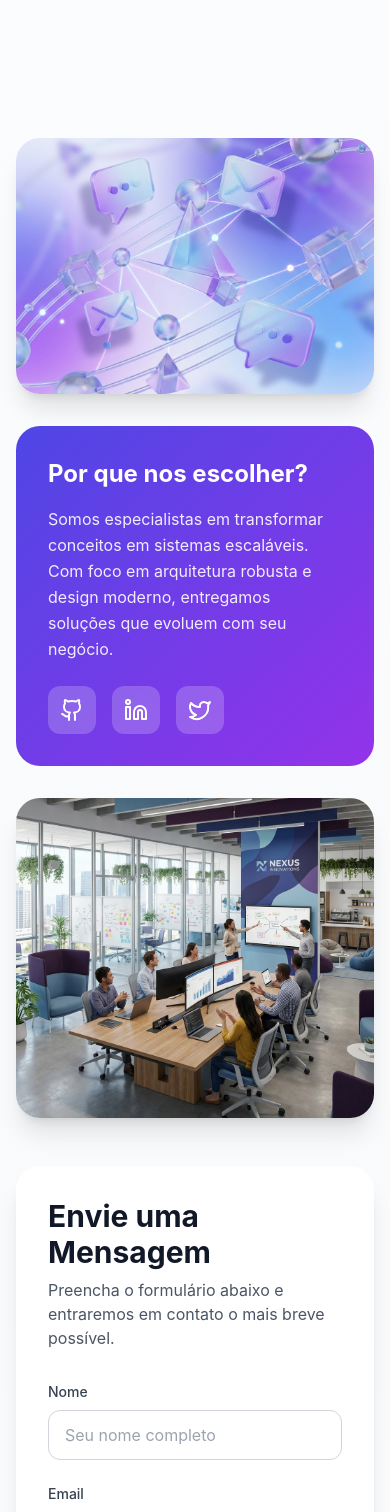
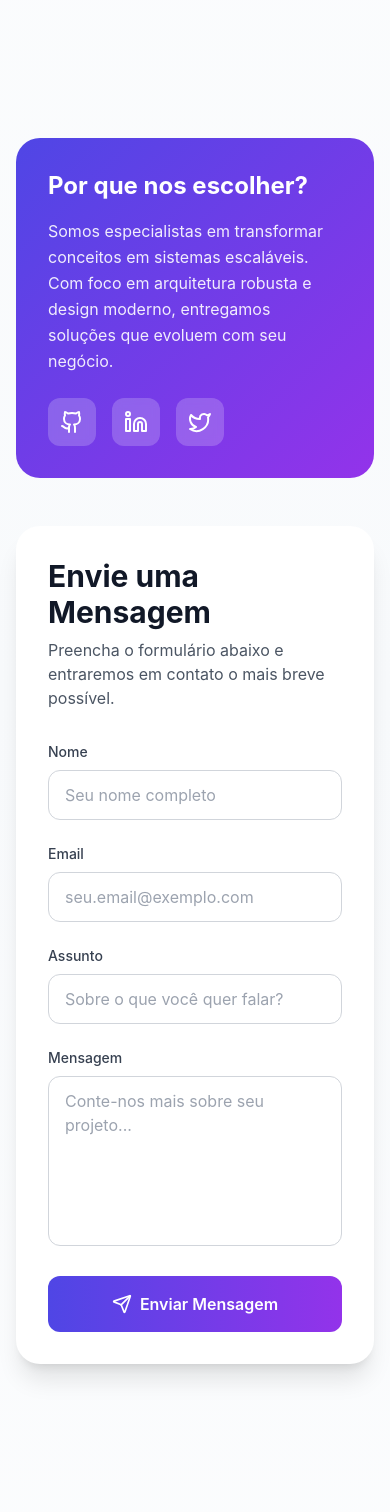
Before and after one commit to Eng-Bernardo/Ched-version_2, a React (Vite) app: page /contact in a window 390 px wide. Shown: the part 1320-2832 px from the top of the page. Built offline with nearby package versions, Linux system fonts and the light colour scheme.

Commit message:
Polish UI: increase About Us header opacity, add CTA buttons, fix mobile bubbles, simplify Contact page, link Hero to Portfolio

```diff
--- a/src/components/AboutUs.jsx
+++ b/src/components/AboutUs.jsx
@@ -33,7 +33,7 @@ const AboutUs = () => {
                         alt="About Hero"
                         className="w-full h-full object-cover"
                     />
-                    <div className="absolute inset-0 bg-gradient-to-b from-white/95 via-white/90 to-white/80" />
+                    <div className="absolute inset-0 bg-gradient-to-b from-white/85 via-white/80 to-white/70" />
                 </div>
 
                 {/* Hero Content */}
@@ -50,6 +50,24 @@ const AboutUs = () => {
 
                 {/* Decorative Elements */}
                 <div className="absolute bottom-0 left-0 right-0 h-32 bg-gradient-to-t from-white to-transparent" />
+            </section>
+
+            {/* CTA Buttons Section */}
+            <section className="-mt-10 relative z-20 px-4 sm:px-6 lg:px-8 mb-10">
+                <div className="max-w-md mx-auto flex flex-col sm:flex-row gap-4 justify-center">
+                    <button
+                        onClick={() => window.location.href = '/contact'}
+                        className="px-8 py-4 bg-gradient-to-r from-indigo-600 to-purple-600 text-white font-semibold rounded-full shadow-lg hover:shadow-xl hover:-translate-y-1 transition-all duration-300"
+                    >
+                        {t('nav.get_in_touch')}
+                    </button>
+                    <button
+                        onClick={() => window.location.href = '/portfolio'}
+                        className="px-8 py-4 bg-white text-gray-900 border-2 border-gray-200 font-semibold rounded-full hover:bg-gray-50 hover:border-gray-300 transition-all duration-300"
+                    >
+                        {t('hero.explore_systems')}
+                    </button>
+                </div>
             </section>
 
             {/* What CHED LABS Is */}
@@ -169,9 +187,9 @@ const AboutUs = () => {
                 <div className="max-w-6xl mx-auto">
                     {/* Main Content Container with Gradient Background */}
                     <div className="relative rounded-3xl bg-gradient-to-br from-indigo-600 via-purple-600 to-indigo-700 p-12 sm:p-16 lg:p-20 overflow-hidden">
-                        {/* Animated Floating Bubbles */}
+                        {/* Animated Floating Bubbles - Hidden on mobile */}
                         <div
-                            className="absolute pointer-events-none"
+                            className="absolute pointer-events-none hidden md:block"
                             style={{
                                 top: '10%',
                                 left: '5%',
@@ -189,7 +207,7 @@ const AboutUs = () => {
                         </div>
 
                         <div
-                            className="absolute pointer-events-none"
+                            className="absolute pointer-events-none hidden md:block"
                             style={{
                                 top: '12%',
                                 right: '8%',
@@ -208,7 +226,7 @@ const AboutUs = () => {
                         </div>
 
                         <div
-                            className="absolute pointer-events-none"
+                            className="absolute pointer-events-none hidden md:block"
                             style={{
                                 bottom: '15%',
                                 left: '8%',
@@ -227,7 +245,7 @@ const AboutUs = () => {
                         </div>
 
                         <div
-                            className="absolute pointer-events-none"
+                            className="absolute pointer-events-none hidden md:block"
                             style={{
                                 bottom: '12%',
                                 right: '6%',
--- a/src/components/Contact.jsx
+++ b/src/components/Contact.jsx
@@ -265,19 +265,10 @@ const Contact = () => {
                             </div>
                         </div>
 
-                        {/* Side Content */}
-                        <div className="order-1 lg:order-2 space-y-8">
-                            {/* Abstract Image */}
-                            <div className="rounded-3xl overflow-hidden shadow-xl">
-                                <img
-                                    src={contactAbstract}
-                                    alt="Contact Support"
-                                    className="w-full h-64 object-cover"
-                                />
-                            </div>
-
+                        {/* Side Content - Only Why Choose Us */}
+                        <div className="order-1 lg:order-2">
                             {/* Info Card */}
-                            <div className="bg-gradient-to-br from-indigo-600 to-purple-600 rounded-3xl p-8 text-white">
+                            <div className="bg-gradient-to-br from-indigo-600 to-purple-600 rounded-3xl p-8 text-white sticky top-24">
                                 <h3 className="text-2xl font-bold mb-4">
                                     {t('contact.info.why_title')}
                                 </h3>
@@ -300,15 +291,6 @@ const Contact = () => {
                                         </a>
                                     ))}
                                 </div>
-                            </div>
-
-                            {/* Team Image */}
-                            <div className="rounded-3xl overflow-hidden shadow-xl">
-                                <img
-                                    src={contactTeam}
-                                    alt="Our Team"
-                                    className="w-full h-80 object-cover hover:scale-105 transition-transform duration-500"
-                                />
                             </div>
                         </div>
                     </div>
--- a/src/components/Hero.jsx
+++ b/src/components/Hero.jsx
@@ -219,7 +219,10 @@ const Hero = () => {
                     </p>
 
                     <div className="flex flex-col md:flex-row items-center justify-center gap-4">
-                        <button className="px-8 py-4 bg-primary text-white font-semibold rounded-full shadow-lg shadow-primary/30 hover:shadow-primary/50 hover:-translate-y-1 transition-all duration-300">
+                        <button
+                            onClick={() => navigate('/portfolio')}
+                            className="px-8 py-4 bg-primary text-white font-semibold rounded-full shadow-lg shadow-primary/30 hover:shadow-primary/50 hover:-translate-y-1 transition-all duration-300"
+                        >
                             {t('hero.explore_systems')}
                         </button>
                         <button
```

> **Exercise**: Print each entry exactly, leaving pictures out.

> **Task answer**:
Before and after one commit to Eng-Bernardo/Ched-version_2, a React (Vite) app: page /contact in a window 390 px wide. Shown: the part 1320-2832 px from the top of the page. Built offline with nearby package versions, Linux system fonts and the light colour scheme.

Commit message:
Polish UI: increase About Us header opacity, add CTA buttons, fix mobile bubbles, simplify Contact page, link Hero to Portfolio

```diff
--- a/src/components/AboutUs.jsx
+++ b/src/components/AboutUs.jsx
@@ -33,7 +33,7 @@ const AboutUs = () => {
                         alt="About Hero"
                         className="w-full h-full object-cover"
                     />
-                    <div className="absolute inset-0 bg-gradient-to-b from-white/95 via-white/90 to-white/80" />
+                    <div className="absolute inset-0 bg-gradient-to-b from-white/85 via-white/80 to-white/70" />
                 </div>
 
                 {/* Hero Content */}
@@ -50,6 +50,24 @@ const AboutUs = () => {
 
                 {/* Decorative Elements */}
                 <div className="absolute bottom-0 left-0 right-0 h-32 bg-gradient-to-t from-white to-transparent" />
+            </section>
+
+            {/* CTA Buttons Section */}
+            <section className="-mt-10 relative z-20 px-4 sm:px-6 lg:px-8 mb-10">
+                <div className="max-w-md mx-auto flex flex-col sm:flex-row gap-4 justify-center">
+                    <button
+                        onClick={() => window.location.href = '/contact'}
+                        className="px-8 py-4 bg-gradient-to-r from-indigo-600 to-purple-600 text-white font-semibold rounded-full shadow-lg hover:shadow-xl hover:-translate-y-1 transition-all duration-300"
+                    >
+                        {t('nav.get_in_touch')}
+                    </button>
+                    <button
+                        onClick={() => window.location.href = '/portfolio'}
+                        className="px-8 py-4 bg-white text-gray-900 border-2 border-gray-200 font-semibold rounded-full hover:bg-gray-50 hover:border-gray-300 transition-all duration-300"
+                    >
+                        {t('hero.explore_systems')}
+                    </button>
+                </div>
             </section>
 
             {/* What CHED LABS Is */}
@@ -169,9 +187,9 @@ const AboutUs = () => {
                 <div className="max-w-6xl mx-auto">
                     {/* Main Content Container with Gradient Background */}
                     <div className="relative rounded-3xl bg-gradient-to-br from-indigo-600 via-purple-600 to-indigo-700 p-12 sm:p-16 lg:p-20 overflow-hidden">
-                        {/* Animated Floating Bubbles */}
+                        {/* Animated Floating Bubbles - Hidden on mobile */}
                         <div
-                            className="absolute pointer-events-none"
+                            className="absolute pointer-events-none hidden md:block"
                             style={{
                                 top: '10%',
                                 left: '5%',
@@ -189,7 +207,7 @@ const AboutUs = () => {
                         </div>
 
                         <div
-                            className="absolute pointer-events-none"
+                            className="absolute pointer-events-none hidden md:block"
                             style={{
                                 top: '12%',
                                 right: '8%',
@@ -208,7 +226,7 @@ const AboutUs = () => {
                         </div>
 
                         <div
-                            className="absolute pointer-events-none"
+                            className="absolute pointer-events-none hidden md:block"
                             style={{
                                 bottom: '15%',
                                 left: '8%',
@@ -227,7 +245,7 @@ const AboutUs = () => {
                         </div>
 
                         <div
-                            className="absolute pointer-events-none"
+                            className="absolute pointer-events-none hidden md:block"
                             style={{
                                 bottom: '12%',
                                 right: '6%',
--- a/src/components/Contact.jsx
+++ b/src/components/Contact.jsx
@@ -265,19 +265,10 @@ const Contact = () => {
                             </div>
                         </div>
 
-                        {/* Side Content */}
-                        <div className="order-1 lg:order-2 space-y-8">
-                            {/* Abstract Image */}
-                            <div className="rounded-3xl overflow-hidden shadow-xl">
-                                <img
-                                    src={contactAbstract}
-                                    alt="Contact Support"
-                                    className="w-full h-64 object-cover"
-                                />
-                            </div>
-
+                        {/* Side Content - Only Why Choose Us */}
+                        <div className="order-1 lg:order-2">
                             {/* Info Card */}
-                            <div className="bg-gradient-to-br from-indigo-600 to-purple-600 rounded-3xl p-8 text-white">
+                            <div className="bg-gradient-to-br from-indigo-600 to-purple-600 rounded-3xl p-8 text-white sticky top-24">
                                 <h3 className="text-2xl font-bold mb-4">
                                     {t('contact.info.why_title')}
                                 </h3>
@@ -300,15 +291,6 @@ const Contact = () => {
                                         </a>
                                     ))}
                                 </div>
-                            </div>
-
-                            {/* Team Image */}
-                            <div className="rounded-3xl overflow-hidden shadow-xl">
-                                <img
-                                    src={contactTeam}
-                                    alt="Our Team"
-                                    className="w-full h-80 object-cover hover:scale-105 transition-transform duration-500"
-                                />
                             </div>
                         </div>
                     </div>
--- a/src/components/Hero.jsx
+++ b/src/components/Hero.jsx
@@ -219,7 +219,10 @@ const Hero = () => {
                     </p>
 
                     <div className="flex flex-col md:flex-row items-center justify-center gap-4">
-                        <button className="px-8 py-4 bg-primary text-white font-semibold rounded-full shadow-lg shadow-primary/30 hover:shadow-primary/50 hover:-translate-y-1 transition-all duration-300">
+                        <button
+                            onClick={() => navigate('/portfolio')}
+                            className="px-8 py-4 bg-primary text-white font-semibold rounded-full shadow-lg shadow-primary/30 hover:shadow-primary/50 hover:-translate-y-1 transition-all duration-300"
+                        >
                             {t('hero.explore_systems')}
                         </button>
                         <button
```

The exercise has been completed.